How to tell a story when you can’t offer a recommendation

I am often asked a question that goes a bit like this: “How do I use a storyline when I can't or don't need to offer a recommendation?”

There is at times a concern that storylining isn't fit for purpose in this setting.

We saw a terrific example of this play out in a December coaching session, which I'll unpack here for you.

The easy answer is that although we don't offer a pattern for this, you can easily use a storyline to provide a summary at the top and supporting levels.

Here is what that might look like at the top line for the stock review we discussed

For example, when writing a stock report you might want to offer a recommendation like this:

“We recommend adding Aristocrat (ALL) into your investment portfolio”
as this could be out of the scope of the work you have been engaged to do.

If you were to take this approach, the supporting points would be reasons, explaining why you recommend adding ALL to the portfolio. You would most likely use a version of the Pitch Pattern.
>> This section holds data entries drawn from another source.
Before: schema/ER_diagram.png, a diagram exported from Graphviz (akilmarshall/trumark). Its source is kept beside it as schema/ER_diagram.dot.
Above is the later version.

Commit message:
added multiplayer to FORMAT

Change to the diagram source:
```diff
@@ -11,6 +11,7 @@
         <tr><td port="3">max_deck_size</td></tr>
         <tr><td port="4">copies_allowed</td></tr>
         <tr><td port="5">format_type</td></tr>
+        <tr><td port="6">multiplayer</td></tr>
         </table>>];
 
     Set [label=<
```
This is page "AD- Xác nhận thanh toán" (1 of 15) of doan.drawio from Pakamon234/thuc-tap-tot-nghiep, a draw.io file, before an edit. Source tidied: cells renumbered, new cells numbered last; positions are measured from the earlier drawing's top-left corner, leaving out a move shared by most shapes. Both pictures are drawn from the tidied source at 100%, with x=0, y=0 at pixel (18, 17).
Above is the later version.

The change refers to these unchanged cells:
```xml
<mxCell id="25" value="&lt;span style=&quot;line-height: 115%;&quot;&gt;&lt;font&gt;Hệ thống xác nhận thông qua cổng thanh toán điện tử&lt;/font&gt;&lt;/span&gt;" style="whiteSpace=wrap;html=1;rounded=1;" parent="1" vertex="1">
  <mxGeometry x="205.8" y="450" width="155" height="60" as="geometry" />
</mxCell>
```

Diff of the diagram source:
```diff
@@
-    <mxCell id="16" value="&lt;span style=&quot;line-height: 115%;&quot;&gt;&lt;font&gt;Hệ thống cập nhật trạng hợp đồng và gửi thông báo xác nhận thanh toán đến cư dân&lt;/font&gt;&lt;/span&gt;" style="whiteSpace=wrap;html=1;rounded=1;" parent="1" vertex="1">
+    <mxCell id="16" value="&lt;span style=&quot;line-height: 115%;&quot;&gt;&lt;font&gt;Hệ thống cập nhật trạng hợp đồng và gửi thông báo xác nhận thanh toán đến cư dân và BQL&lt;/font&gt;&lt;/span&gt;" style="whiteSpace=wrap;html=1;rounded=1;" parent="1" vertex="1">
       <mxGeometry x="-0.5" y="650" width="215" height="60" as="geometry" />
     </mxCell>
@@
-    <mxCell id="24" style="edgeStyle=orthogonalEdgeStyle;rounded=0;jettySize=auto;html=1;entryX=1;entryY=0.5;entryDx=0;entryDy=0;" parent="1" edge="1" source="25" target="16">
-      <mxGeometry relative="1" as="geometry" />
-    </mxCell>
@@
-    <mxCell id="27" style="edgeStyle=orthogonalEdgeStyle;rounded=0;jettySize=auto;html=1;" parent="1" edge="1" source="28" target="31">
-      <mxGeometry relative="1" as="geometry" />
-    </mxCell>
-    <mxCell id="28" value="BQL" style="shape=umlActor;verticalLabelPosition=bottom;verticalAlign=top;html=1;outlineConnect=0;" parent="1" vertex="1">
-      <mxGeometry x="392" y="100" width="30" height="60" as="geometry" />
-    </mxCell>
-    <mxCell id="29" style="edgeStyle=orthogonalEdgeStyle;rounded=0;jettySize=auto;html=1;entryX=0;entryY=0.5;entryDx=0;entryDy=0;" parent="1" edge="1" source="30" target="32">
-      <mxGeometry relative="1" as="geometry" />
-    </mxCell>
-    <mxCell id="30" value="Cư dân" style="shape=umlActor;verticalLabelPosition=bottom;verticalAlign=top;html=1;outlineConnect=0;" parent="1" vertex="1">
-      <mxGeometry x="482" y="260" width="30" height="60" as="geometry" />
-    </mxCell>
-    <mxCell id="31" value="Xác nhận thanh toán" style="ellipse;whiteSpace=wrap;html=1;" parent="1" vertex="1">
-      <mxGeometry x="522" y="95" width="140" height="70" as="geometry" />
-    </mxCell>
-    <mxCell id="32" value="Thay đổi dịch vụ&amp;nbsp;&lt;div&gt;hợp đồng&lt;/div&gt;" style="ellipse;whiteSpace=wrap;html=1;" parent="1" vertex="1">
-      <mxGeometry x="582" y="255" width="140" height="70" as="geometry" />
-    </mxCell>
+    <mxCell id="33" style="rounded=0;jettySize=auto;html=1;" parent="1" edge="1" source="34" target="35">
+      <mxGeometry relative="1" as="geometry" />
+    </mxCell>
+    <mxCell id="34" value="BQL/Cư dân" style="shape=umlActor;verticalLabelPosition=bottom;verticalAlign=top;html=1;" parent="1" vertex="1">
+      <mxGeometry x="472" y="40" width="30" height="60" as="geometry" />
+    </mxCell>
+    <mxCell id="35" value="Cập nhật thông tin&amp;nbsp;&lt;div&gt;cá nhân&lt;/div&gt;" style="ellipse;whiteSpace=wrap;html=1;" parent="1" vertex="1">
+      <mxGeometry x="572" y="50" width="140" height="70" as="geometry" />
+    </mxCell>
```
However, in some settings this is prohibited or unwanted. Your financial services license may not permit you to offer ‘advice', or your client may have specifically asked for your findings only.

If this is the case, you might offer a summary (akin to an ‘observation') that says something like this:

“ALL's acquisition of Playtech opens new avenues of growth and an early EPS uplift given the financial structure of the deal.”

This describes what has happened in the past quarter without saying ‘buy this stock'.

If you were to take this approach, the supporting points would still be reasons, but would put forward a different kind of argument. They would be explaining why it is true, or what evidence you have, to support the idea that the acquisition opens up new avenues of growth.

In either case the supporting points could follow a classic Grouping Structure.

You can download the example and/or watch the video of this session below.